I have always dreamed of living in a house truck or bus. From the age of six to ten, my mum, sister and I, along with our cat and dog, lived in an old 1949 Ford bus. It didn’t drive much anymore, and it was parked in an old cow shed on my mum's friend’s land. I loved our time there, and ever since, I have dreamed of going back to a home like that.
I feel comfortable in a small space. I dabbled in house truck living for a couple of years when my older daughter (now 21) was 8. We rented an old house bus that was built into a hillside on those same friends’ land.
The rest of my life, I have moved from rental to rental, never staying in one place for more than 2-3 years at a time. Until 2020.
My oldest daughter was 18, we were renting a little house we loved, and I was expecting a new baby. When the pandemic hit, we lost our house as the landlord wanted to move back in.
I came out of that house, paying $230 a week rent into a market in which a house cost $600 per week and I was about to go on maternity leave. Even if I’d had the money, which I didn't, I couldn't find a house to rent. There were just not enough houses for the amount of people searching. For the first time in my life as a renter, I was shut out of the market.
So I removed myself from it. I took out a loan, while I still had a full income and they would still give me
one, and went looking for a home online. I fell in love with my beautiful truck through photos, unable to see it in person due to travel restrictions and lockdowns.
I took a leap of faith.
Having just done 18 years of parenting, and looking towards the next 18, I thought I'd do something for me. I wanted to stop talking about it and make my ‘one day’ happen now. As a low income earner, home ownership was financially out of reach for me but I wanted to have something of my own.
You could say I'm living my dream. Or you could say I’m creatively avoiding homelessness.
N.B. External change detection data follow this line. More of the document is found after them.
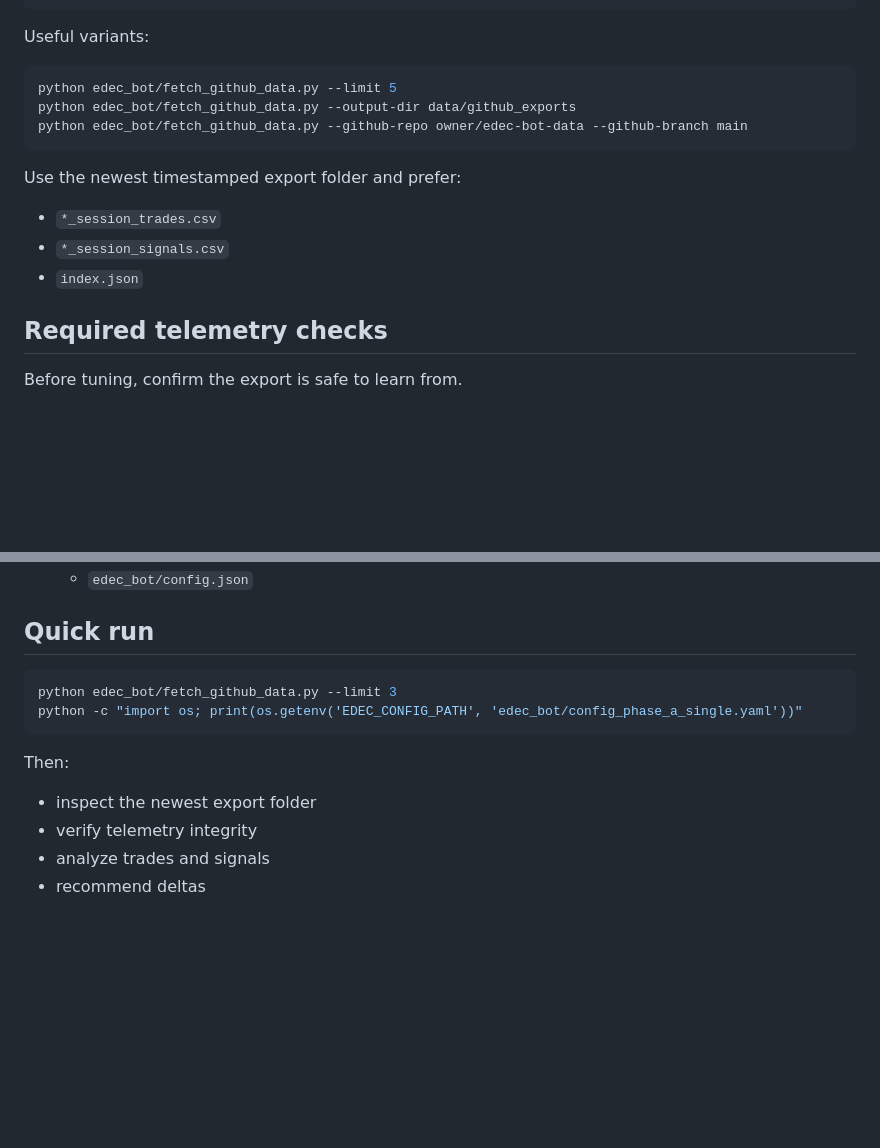
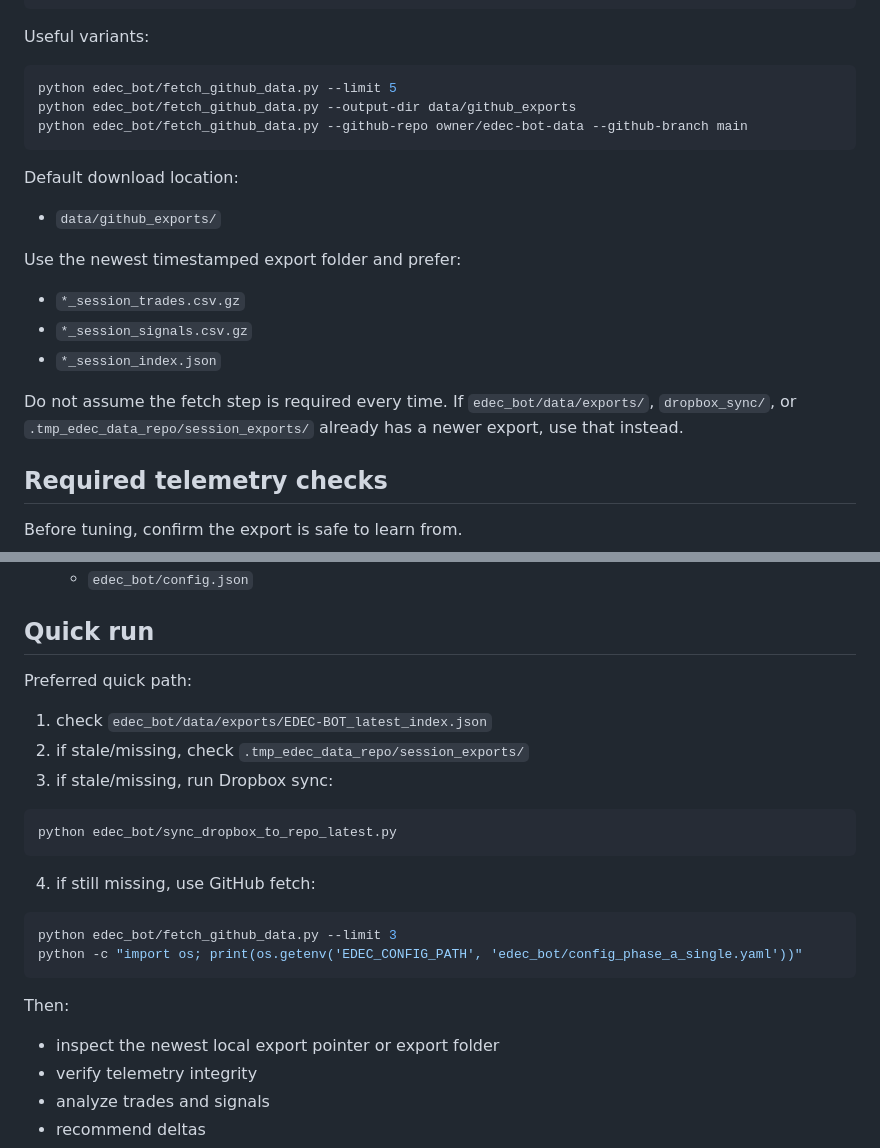
Before and after one commit to mikey9900/polymarket_EDEC_bot, a Markdown page: codex.md, 2 parts joined by grey strips. GitHub-like rendering; blank space fills up the shorter version.

````diff
--- a/codex.md
+++ b/codex.md
@@ -68,11 +122,18 @@ python edec_bot/fetch_github_data.py --output-dir data/github_exports
 python edec_bot/fetch_github_data.py --github-repo owner/edec-bot-data --github-branch main
 ```
 
+Default download location:
+
+- `data/github_exports/`
+
 Use the newest timestamped export folder and prefer:
 
-- `*_session_trades.csv`
-- `*_session_signals.csv`
-- `index.json`
+- `*_session_trades.csv.gz`
+- `*_session_signals.csv.gz`
+- `*_session_index.json`
+
+Do not assume the fetch step is required every time.
+If `edec_bot/data/exports/`, `dropbox_sync/`, or `.tmp_edec_data_repo/session_exports/` already has a newer export, use that instead.
 
 ## Required telemetry checks
 
@@ -179,6 +240,18 @@ Before editing configs:
 
 ## Quick run
 
+Preferred quick path:
+
+1. check `edec_bot/data/exports/EDEC-BOT_latest_index.json`
+2. if stale/missing, check `.tmp_edec_data_repo/session_exports/`
+3. if stale/missing, run Dropbox sync:
+
+```bash
+python edec_bot/sync_dropbox_to_repo_latest.py
+```
+
+4. if still missing, use GitHub fetch:
+
 ```bash
 python edec_bot/fetch_github_data.py --limit 3
 python -c "import os; print(os.getenv('EDEC_CONFIG_PATH', 'edec_bot/config_phase_a_single.yaml'))"
@@ -186,7 +259,7 @@ python -c "import os; print(os.getenv('EDEC_CONFIG_PATH', 'edec_bot/config_phase
 
 Then:
 
-- inspect the newest export folder
+- inspect the newest local export pointer or export folder
 - verify telemetry integrity
 - analyze trades and signals
 - recommend deltas
````
Also changed, not shown: other parts of codex.md (+55 -1 lines).
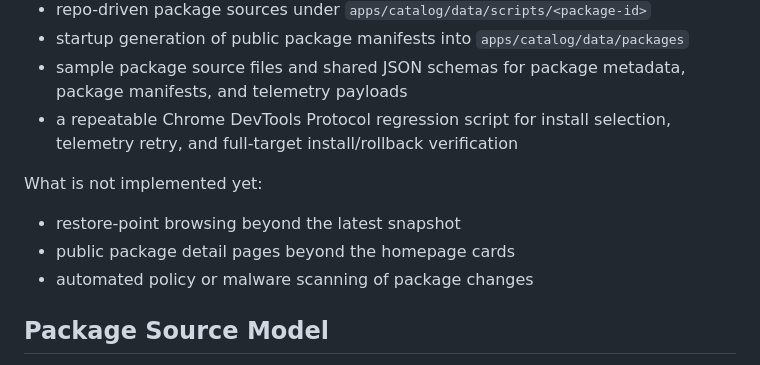
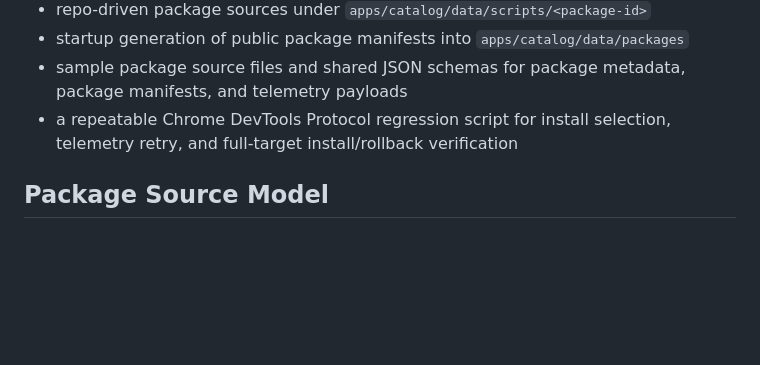
Before and after one commit to Fly3-r/DungeonScripts, a Markdown page: README.md, the part around the change. Drawn GitHub-style; blank space fills up the shorter version.

Commit message:
Update README implementation scope

```diff
--- a/README.md
+++ b/README.md
@@ -60,11 +60,6 @@ This scaffold includes:
 - sample package source files and shared JSON schemas for package metadata, package manifests, and telemetry payloads
 - a repeatable Chrome DevTools Protocol regression script for install selection, telemetry retry, and full-target install/rollback verification
 
-What is not implemented yet:
-- restore-point browsing beyond the latest snapshot
-- public package detail pages beyond the homepage cards
-- automated policy or malware scanning of package changes
-
 ## Package Source Model
 
 - Package source-of-truth now lives under [apps/catalog/data/scripts](apps/catalog/data/scripts).
```
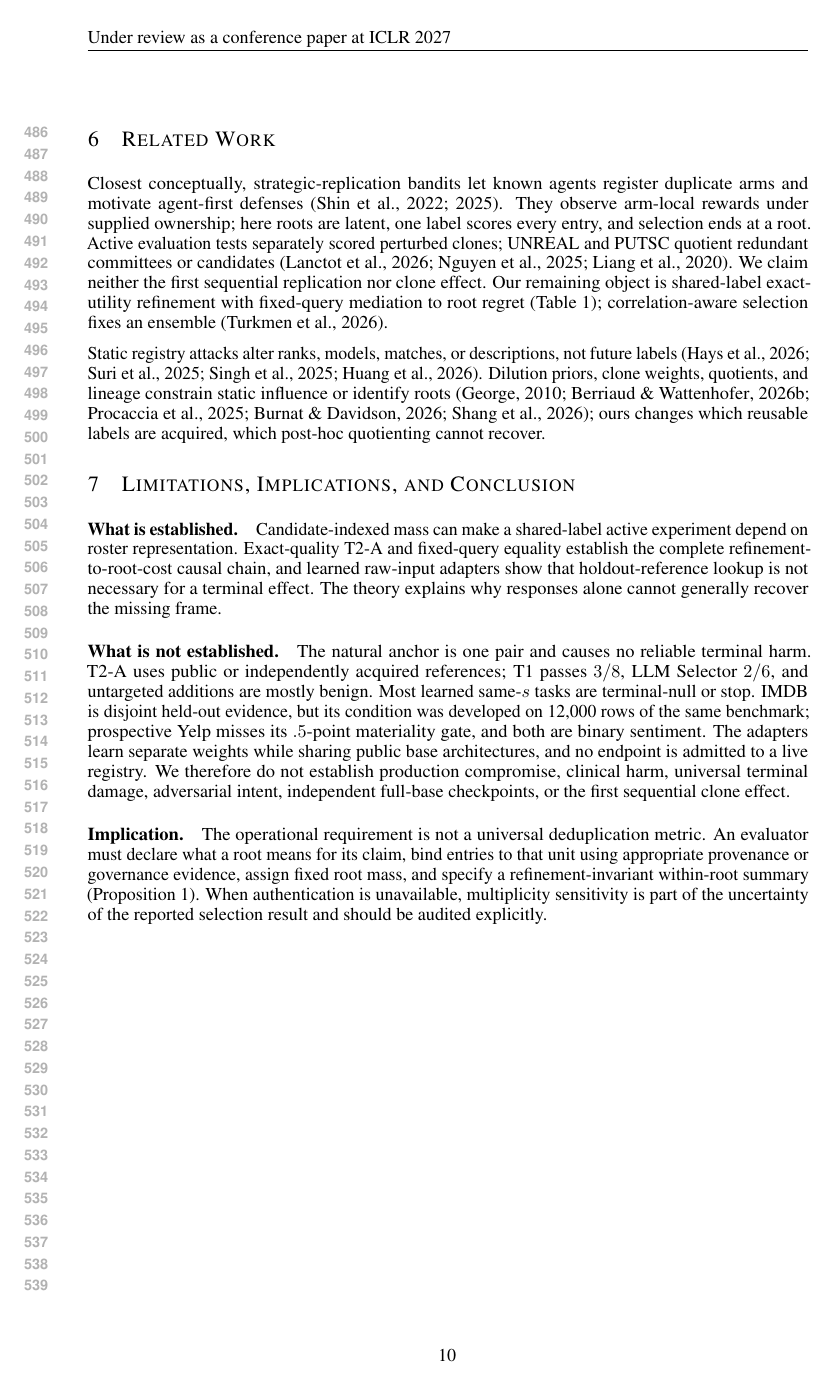
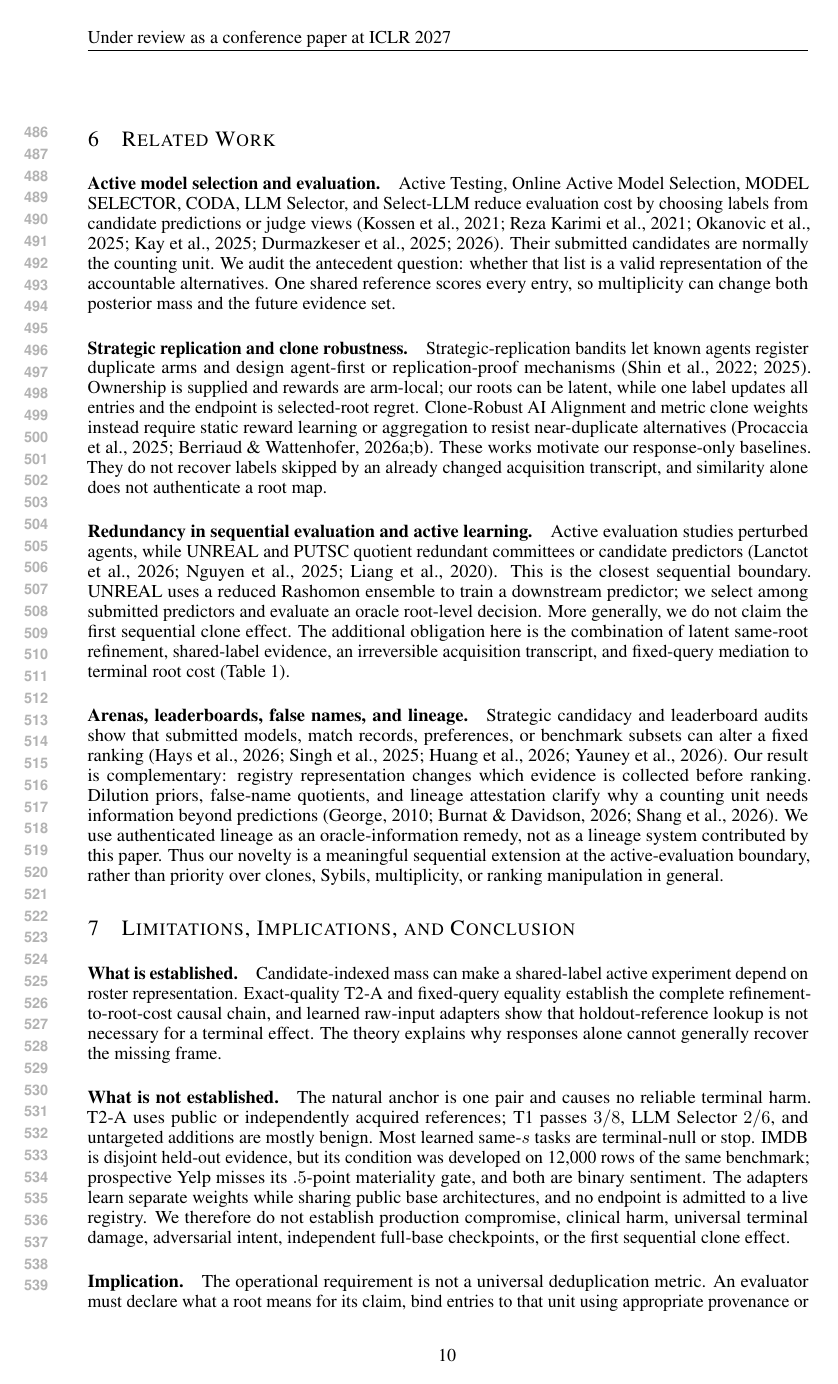
Before and after one commit to hko920920/SelectLLM-ICLR2026-, a LaTeX paper (paper/main.tex, which reads paper/sections/06_related_work.tex): page 10 of 29 before the commit and page 10 of 30 after it. Compiled offline with pdfLaTeX.

Commit message:
Expand V21 closest-work boundaries

```diff
--- a/paper/sections/06_related_work.tex
+++ b/paper/sections/06_related_work.tex
@@ -1,8 +1,14 @@
 \section{Related Work}
 \label{sec:related}
 
-Closest conceptually, strategic-replication bandits let known agents register duplicate arms and motivate agent-first defenses \citep{shin2022strategicreplication,shin2025replicationproof}. They observe arm-local rewards under supplied ownership; here roots are latent, one label scores every entry, and selection ends at a root. Active evaluation tests separately scored perturbed clones; UNREAL and PUTSC quotient redundant committees or candidates \citep{lanctot2026activeevaluation,nguyen2025unreal,liang2020putsc}. We claim neither the first sequential replication nor clone effect. Our remaining object is shared-label exact-utility refinement with fixed-query mediation to root regret (Table~\ref{tab:closest-boundary}); correlation-aware selection fixes an ensemble \citep{turkmen2026information}.
+\paragraph{Active model selection and evaluation.}
+Active Testing, Online Active Model Selection, MODEL SELECTOR, CODA, LLM Selector, and Select-LLM reduce evaluation cost by choosing labels from candidate predictions or judge views \citep{kossen2021activetesting,rezakarimi2021onlineams,okanovic2025modelselector,kay2025coda,durmazkeser2025llmselector,durmazkeser2026selectllm}. Their submitted candidates are normally the counting unit. We audit the antecedent question: whether that list is a valid representation of the accountable alternatives. One shared reference scores every entry, so multiplicity can change both posterior mass and the future evidence set.
 
-Static registry attacks alter ranks, models, matches, or descriptions, not future labels \citep{hays2026strategic,suri2025trojanclimb,singh2025leaderboard,huang2026dropping}. Dilution priors, clone weights, quotients, and lineage constrain static influence or identify roots \citep{george2010dilution,berriaud2026consensus,procaccia2025clonerobust,burnat2026quotient,shang2026lineage}; ours changes which reusable labels are acquired, which post-hoc quotienting cannot recover.
+\paragraph{Strategic replication and clone robustness.}
+Strategic-replication bandits let known agents register duplicate arms and design agent-first or replication-proof mechanisms \citep{shin2022strategicreplication,shin2025replicationproof}. Ownership is supplied and rewards are arm-local; our roots can be latent, while one label updates all entries and the endpoint is selected-root regret. Clone-Robust AI Alignment and metric clone weights instead require static reward learning or aggregation to resist near-duplicate alternatives \citep{procaccia2025clonerobust,berriaud2026clone,berriaud2026consensus}. These works motivate our response-only baselines. They do not recover labels skipped by an already changed acquisition transcript, and similarity alone does not authenticate a root map.
 
-% STEP 87: closest-work audit updated through 2026-08-12.
+\paragraph{Redundancy in sequential evaluation and active learning.}
+Active evaluation studies perturbed agents, while UNREAL and PUTSC quotient redundant committees or candidate predictors \citep{lanctot2026activeevaluation,nguyen2025unreal,liang2020putsc}. This is the closest sequential boundary. UNREAL uses a reduced Rashomon ensemble to train a downstream predictor; we select among submitted predictors and evaluate an oracle root-level decision. More generally, we do not claim the first sequential clone effect. The additional obligation here is the combination of latent same-root refinement, shared-label evidence, an irreversible acquisition transcript, and fixed-query mediation to terminal root cost (Table~\ref{tab:closest-boundary}).
+
+\paragraph{Arenas, leaderboards, false names, and lineage.}
+Strategic candidacy and leaderboard audits show that submitted models, match records, preferences, or benchmark subsets can alter a fixed ranking \citep{hays2026strategic,singh2025leaderboard,huang2026dropping,yauney2026microbenchmark}. Our result is complementary: registry representation changes which evidence is collected before ranking. Dilution priors, false-name quotients, and lineage attestation clarify why a counting unit needs information beyond predictions \citep{george2010dilution,burnat2026quotient,shang2026lineage}. We use authenticated lineage as an oracle-information remedy, not as a lineage system contributed by this paper. Thus our novelty is a meaningful sequential extension at the active-evaluation boundary, rather than priority over clones, Sybils, multiplicity, or ranking manipulation in general.
```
Passionfruit is a humble little truck. She was cheap and came with a very basic set up. But I saw a blank canvas that I could make my own and call home. I wanted to provide a stable home for my youngest daughter (now 2 and a half), that could come with us whenever we had to move. I moved in with mum for a while to have my baby, and we have been living in it permanently since she was one.
My whole set up is removable and lifts up. I attach nothing to the ground so I can up and move to the next bit of land when I need to. I am now a renter of land, and my home can come with me. I have just started to create a potted garden, so now I can take that with me too.
I have everything I need. At a very basic level. Water and power have been the biggest challenges.
Hard to live without either of them, obviously. Initially my truck's power source were the batteries which run the engine. While this worked for a while, the batteries eventually wore out and I wanted to separate the house power from the engine batteries, to preserve them.
After researching how to set up solar panels, I worked it out. I was lucky to score a free deep cycle battery, and some cheap second hand solar panels. Along with a battery box/cover that allows you to plug USB into the battery, and a bit of help from a friend to connect them together and put them on my roof, I was away.
Not having any appliances,
it's a perfect set up. All I need to do is charge my devices, and some USB lights. You very quickly realise what you don't need with this lifestyle, and appliances were the first to go. I do miss having a blender though, so a USB rechargeable blender is next on my wishlist.
The composting toilet system is a work in progress and I am trialling my first system now. While the concept of composting toileting waste is hard for people to get their heads around, I think it's all mind over matter. We currently have an “if you can't see it, it doesn't exist” attitude when it comes to our waste. I liken it to putting rubbish out on the kerbside. It goes in the plastic bag to be taken away by the truck and that's it. Like magic, it seemingly doesn't exist anymore. When we see the dump with our own eyes we know this isn't true.
It’s the same with toilets. Flush it away and it's gone. Easy! I find it strange that people are okay with mixing our waste with chemicals and pumping it into the ocean, or the issues around waste flooding homes when there’s a lot of rain, but can’t get their head around our waste turning back into soil that's good for the earth.
Initially I bought my truck because I wanted a home to call my own, but more and more it has become about living consciously and sustainably, with the earth, and off the grid. I have always been a subtle environmentalist, but living like this has allowed the passion to really take flight in me. I want my life and home to have as little impact on the earth as possible.
And I'm getting there. If I had 10 times more money, I would reach my off grid dream more quickly. But as it is, I am slowly creating it piece by piece, as finances, energy and abilities allow. I'm not in a hurry, and there's a certain pride that comes with creating this life from scratch.
My life is lived on a blurred line somewhere between camping and glamping. It's not quite glamorous, but not quite roughing it. It is by no means perfect or easy. Everything I do involves at least one extra step.
Instead of filling the jug from the tap and putting the kettle on, I fill the kettle from a container of collected and filtered water, and then put the kettle on. Instead of turning on the shower, I switch my gas bottle over, connect the submersible pump, and then have a shower.
Maybe eventually I will have those extra steps eliminated while still being off grid. But I kinda like working to live. Everything is that wee bit more satisfying when you've worked for it.
I wouldn't change it for the world. Building and creating my own home, and holding myself to account for its footprint on the earth, is worth the extra effort.
Words by Emma Photographs by Thomas Teutenberg